Pull every line holding the string "columns" from the records below.

(Beginning of Extracted records)

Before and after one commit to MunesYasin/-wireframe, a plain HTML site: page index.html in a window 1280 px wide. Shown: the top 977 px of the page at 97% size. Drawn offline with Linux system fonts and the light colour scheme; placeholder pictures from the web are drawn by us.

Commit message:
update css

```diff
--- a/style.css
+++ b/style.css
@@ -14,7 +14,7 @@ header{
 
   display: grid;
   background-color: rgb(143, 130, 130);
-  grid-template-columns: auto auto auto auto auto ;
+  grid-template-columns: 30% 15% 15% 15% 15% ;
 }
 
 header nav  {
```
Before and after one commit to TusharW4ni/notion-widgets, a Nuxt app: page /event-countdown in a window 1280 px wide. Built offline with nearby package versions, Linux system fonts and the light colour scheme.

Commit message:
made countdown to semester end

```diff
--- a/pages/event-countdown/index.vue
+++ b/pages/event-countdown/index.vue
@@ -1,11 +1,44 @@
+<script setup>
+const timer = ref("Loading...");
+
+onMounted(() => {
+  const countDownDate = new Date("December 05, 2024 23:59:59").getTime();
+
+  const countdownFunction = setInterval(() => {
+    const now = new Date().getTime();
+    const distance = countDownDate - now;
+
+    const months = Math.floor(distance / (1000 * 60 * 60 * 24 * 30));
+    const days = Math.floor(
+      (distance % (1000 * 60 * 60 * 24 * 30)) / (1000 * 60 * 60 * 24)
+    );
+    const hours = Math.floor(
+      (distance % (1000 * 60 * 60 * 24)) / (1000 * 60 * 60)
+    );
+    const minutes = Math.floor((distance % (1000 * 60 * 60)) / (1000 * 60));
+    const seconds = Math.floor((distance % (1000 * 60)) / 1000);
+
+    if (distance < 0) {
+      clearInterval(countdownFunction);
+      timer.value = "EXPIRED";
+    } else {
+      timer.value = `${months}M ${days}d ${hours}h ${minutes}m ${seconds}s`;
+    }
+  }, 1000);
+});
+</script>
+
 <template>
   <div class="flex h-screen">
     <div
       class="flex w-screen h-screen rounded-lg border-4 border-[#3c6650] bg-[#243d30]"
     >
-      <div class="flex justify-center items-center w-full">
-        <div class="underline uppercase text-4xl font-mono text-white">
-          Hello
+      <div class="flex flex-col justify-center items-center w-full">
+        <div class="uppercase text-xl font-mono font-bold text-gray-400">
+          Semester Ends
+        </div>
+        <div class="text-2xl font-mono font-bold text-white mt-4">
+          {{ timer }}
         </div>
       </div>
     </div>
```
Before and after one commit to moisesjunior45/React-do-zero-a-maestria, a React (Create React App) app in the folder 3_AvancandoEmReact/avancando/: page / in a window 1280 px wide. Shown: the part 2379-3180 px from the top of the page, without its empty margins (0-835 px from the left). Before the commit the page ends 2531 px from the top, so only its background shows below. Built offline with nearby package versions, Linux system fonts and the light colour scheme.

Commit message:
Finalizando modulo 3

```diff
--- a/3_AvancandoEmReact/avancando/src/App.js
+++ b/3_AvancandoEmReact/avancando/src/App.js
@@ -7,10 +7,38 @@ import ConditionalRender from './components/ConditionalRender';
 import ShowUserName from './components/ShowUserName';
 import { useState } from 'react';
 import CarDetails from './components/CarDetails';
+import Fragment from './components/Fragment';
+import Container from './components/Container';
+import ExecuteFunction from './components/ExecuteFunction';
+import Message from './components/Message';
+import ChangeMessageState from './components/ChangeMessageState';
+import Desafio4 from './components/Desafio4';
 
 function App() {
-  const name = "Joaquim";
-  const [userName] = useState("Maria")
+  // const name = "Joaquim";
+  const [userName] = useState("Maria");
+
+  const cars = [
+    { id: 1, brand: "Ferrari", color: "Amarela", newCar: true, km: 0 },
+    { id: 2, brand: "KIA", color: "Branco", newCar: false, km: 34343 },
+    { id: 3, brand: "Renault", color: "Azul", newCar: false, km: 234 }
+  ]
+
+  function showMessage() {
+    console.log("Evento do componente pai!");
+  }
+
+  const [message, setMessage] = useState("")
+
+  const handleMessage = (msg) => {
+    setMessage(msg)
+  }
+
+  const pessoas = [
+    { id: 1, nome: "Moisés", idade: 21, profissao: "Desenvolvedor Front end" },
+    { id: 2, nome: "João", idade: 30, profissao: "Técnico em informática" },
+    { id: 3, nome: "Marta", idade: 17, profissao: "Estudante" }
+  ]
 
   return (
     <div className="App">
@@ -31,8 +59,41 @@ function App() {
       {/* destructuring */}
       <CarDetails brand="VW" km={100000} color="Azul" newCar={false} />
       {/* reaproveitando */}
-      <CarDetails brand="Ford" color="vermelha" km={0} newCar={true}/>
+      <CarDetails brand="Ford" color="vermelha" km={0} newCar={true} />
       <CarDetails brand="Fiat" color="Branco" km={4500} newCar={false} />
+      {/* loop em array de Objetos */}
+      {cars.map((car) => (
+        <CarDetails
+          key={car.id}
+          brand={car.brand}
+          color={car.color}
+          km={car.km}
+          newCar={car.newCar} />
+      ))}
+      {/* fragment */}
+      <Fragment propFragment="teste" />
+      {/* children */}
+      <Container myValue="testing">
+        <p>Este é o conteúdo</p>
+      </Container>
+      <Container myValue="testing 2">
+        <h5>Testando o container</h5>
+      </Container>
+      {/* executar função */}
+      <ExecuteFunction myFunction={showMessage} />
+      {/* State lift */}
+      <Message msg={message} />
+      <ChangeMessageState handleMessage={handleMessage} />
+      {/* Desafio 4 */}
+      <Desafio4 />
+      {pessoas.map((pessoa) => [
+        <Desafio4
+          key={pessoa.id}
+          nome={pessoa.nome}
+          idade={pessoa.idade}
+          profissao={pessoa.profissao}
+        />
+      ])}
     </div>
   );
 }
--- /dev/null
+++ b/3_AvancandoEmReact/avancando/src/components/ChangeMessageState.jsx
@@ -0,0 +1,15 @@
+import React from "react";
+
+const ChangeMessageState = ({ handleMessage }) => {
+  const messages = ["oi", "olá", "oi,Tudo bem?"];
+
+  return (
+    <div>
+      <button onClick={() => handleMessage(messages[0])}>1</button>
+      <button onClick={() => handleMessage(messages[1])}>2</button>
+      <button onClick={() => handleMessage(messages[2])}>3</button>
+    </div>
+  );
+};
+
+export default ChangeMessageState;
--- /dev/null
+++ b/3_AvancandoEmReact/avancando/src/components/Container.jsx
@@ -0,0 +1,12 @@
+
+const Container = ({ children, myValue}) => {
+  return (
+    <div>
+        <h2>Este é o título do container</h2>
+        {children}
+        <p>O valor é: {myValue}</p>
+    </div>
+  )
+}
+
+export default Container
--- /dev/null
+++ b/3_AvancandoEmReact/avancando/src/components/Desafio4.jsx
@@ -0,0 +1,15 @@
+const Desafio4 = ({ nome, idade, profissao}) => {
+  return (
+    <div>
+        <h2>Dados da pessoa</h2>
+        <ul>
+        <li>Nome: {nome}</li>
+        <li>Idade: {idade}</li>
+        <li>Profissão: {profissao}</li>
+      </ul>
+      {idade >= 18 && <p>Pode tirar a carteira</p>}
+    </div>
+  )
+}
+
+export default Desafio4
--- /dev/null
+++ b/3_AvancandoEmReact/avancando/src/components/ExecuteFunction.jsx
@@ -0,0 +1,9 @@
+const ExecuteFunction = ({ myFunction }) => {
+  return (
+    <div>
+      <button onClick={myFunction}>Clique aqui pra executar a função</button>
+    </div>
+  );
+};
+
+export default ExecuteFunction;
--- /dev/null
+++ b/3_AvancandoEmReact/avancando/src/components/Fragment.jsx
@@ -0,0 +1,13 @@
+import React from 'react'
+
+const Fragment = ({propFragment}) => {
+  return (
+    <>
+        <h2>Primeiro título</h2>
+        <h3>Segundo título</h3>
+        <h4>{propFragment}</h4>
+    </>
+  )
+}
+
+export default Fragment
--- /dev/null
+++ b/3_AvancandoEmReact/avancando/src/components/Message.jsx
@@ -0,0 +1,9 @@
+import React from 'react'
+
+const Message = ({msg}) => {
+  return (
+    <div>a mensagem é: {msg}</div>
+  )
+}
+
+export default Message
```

(End of Extracted records)

## Task answer
-  grid-template-columns: auto auto auto auto auto ;
+  grid-template-columns: 30% 15% 15% 15% 15% ;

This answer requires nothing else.